The power amplifiers and speakers in public addressing systems are designed with constant voltage, whereas the sound systems in meeting rooms are often equipped with constant impedance speakers. What are the differences between constant voltage and constant impedance?
Constant Voltage Power Amplifier
A constant voltage power amplifier operates with high voltage output, predominantly in a monaural configuration. The final stage output typically involves the use of output transformers, resulting in slightly inferior sound quality but an extended transmission range. This type of amplifier is widely employed in large spaces such as military installations, train stations, docks, schools, and shopping malls.
Commonly employed in public settings.
High voltage, low current output.
Constant voltage power amplifiers are primarily used in public spaces for public addressing and background music systems. This is because the speakers and amplifiers in public addressing and background music systems are often located at a considerable distance, and a single power amplifier is typically required to connect to multiple low-power speakers. To minimize line losses and prevent the opening or closing of one speaker from affecting the volume of others in the system, constant voltage power amplifiers output high voltage and low current [relatively]. With constant voltage amplification, multiple speakers can be connected in parallel using a standard wire.
Constant Impedance Power Amplifier
Although constant impedance power Amplifier offer superior audio quality, they are limited in transmission distance. They are primarily used in home settings, KTVs, and conference halls.
Commonly used in home theaters, KTVs, stages, and conference rooms.
Low voltage, high current output.
Because the speakers in venues like conference rooms and stages are relatively close to the power amplifier and do not require connections to many speakers, constant impedance power amplifiers output high current and low voltage. When connecting the power amplifier and speakers, it is advisable to use dedicated audio cables.
The Differences in Output Configurations
A power amplifier that maintains a constant output voltage regardless of changes in load impedance, meaning the maximum voltage of the amplified audio signal remains constant, is known as a constant voltage power amplifier. Due to the use of deep negative feedback, this type of amplifier typically employs negative feedback levels of 10~20dB or more. The output voltage is highly stable, and the impact of the load on the amplifier's output voltage is minimal within the rated power range. To reduce power losses in long-distance power transmission, output transformers are used, where higher voltage results in lower transmission line losses.

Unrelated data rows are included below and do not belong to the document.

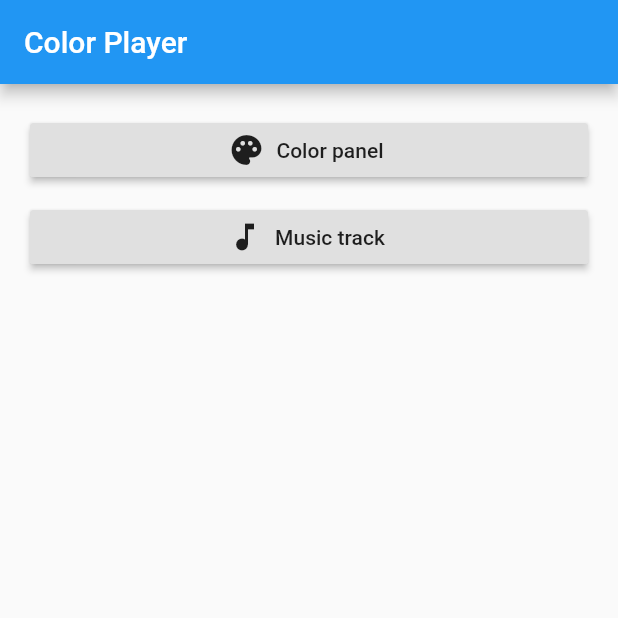
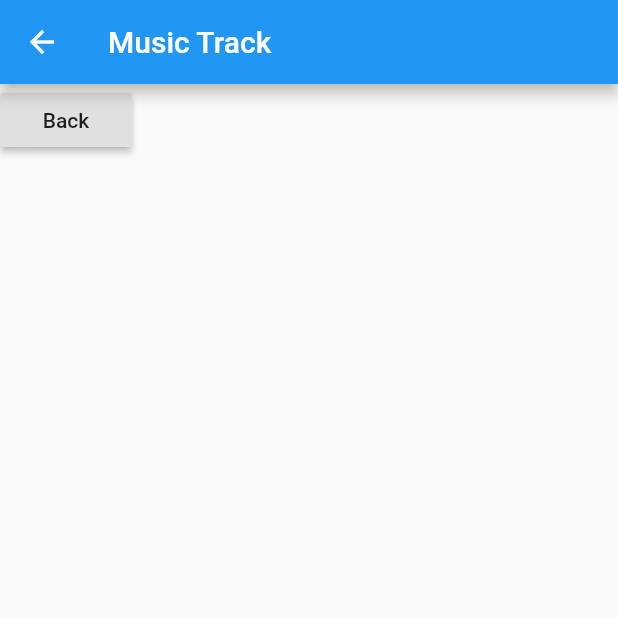
Before and after one commit to ricky9667/Color-Player, a Flutter app: the screen it shows after launch, after a tap on "Music track", on a phone screen of 412 x 824 dp, the top half of it. Run offline on Flutter 3.47's test engine with Material 2 defaults, Android fonts, the phone set to English and light mode, and no system bars.

Commit message:
Add rou Home,for screens

```diff
--- a/lib/main.dart
+++ b/lib/main.dart
@@ -1,4 +1,7 @@
 import 'package:flutter/material.dart';
+import 'package:flutter_color_player/pages/color_panel.dart';
+import 'package:flutter_color_player/pages/home.dart';
+import 'package:flutter_color_player/pages/music_track.dart';
 
 void main() {
   runApp(MyApp());
@@ -9,35 +12,12 @@ class MyApp extends StatelessWidget {
   Widget build(BuildContext context) {
     return MaterialApp(
       title: 'Color Player',
-      home: Scaffold(
-        appBar: AppBar(
-          title: Text('Color Player'),
-        ),
-        body: Container(
-          margin: EdgeInsets.all(20.0),
-          child: Column(
-            mainAxisAlignment: MainAxisAlignment.start,
-            crossAxisAlignment: CrossAxisAlignment.stretch,
-            children: <Widget>[
-              RaisedButton.icon(
-                onPressed: () {
-                  print('Color panel clicked');
-                },
-                icon: Icon(Icons.palette),
-                label: Text('Color panel'),
-              ),
-              SizedBox(height: 10.0),
-              RaisedButton.icon(
-                onPressed: () {
-                  print('Music track clicked');
-                },
-                icon: Icon(Icons.music_note),
-                label: Text('Music track'),
-              ),
-            ],
-          ),
-        ),
-      ),
+      initialRoute: '/',
+      routes: {
+        '/': (context) => Home(),
+        '/color_panel': (context) => ColorPanel(),
+        '/music_track': (context) => MusicTrack(),
+      },
     );
   }
 }
--- /dev/null
+++ b/lib/pages/home.dart
@@ -0,0 +1,38 @@
+import 'package:flutter/material.dart';
+
+class Home extends StatelessWidget {
+  @override
+  Widget build(BuildContext context) {
+    return Scaffold(
+      appBar: AppBar(
+        title: Text('Color Player'),
+      ),
+      body: Container(
+        margin: EdgeInsets.all(20.0),
+        child: Column(
+          mainAxisAlignment: MainAxisAlignment.start,
+          crossAxisAlignment: CrossAxisAlignment.stretch,
+          children: <Widget>[
+            RaisedButton.icon(
+              onPressed: () {
+                print('Color panel clicked');
+                Navigator.pushNamed(context, '/color_panel');
+              },
+              icon: Icon(Icons.palette),
+              label: Text('Color panel'),
+            ),
+            SizedBox(height: 10.0),
+            RaisedButton.icon(
+              onPressed: () {
+                print('Music track clicked');
+                Navigator.pushNamed(context, '/music_track');
+              },
+              icon: Icon(Icons.music_note),
+              label: Text('Music track'),
+            ),
+          ],
+        ),
+      ),
+    );
+  }
+}
--- /dev/null
+++ b/lib/pages/music_track.dart
@@ -0,0 +1,21 @@
+import 'package:flutter/material.dart';
+
+class MusicTrack extends StatelessWidget {
+  @override
+  Widget build(BuildContext context) {
+    return Scaffold(
+      appBar: AppBar(
+        title: Text('Music Track'),
+      ),
+      body: Container(
+        child: RaisedButton(
+          onPressed: () {
+            Navigator.pop(context);
+          },
+          child: Text('Back'),
+          color: Colors.grey[300],
+        ),
+      ),
+    );
+  }
+}
```
Also changed, not shown: lib/pages/color_panel.dart (added, +21 -0 lines).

The output voltage of constant voltage power amplifiers commonly comes in several values, such as 70V, 90V, 120V, etc. It requires the load to have a specific rated voltage. In a constant voltage system, multiple speakers with constant voltage ratings are connected in parallel. The total power of the connected speakers should not exceed the total power capacity of the constant voltage power amplifier.
In constant voltage power amplifiers, if the rated load voltage changes, the power output correspondingly changes. For instance, a speaker with a rating of 100V, 10W connected to a 70V source would become 5W (the power difference is halved when transitioning from 100V to 70V).
The amplifier requires a constant output load impedance. In constant impedance power amplifiers, if the load impedance changes, the power output correspondingly changes. For example, an 8-ohm 100W constant impedance power amplifier connected to a 4-ohm load would result in an output power close to 200W.
The Application Differences
Constant voltage speakers are used in large spaces where high audio quality is not a primary concern. Conversely, constant impedance speakers, due to transmission limitations, are typically employed in smaller spaces where sound quality is a more critical factor. Generally, constant voltage outputs are used in public address systems, while constant impedance outputs are preferred for audio systems.
Constant voltage amplifiers offer three output options: 70V, 100V, and 120V. They are suitable for long-distance wired broadcasting and parallel use with multiple speakers, but they may have lower audio quality. On the other hand, constant impedance amplifiers provide better sound quality but are not suitable for long-distance transmission, and they do not allow parallel connection of multiple speakers.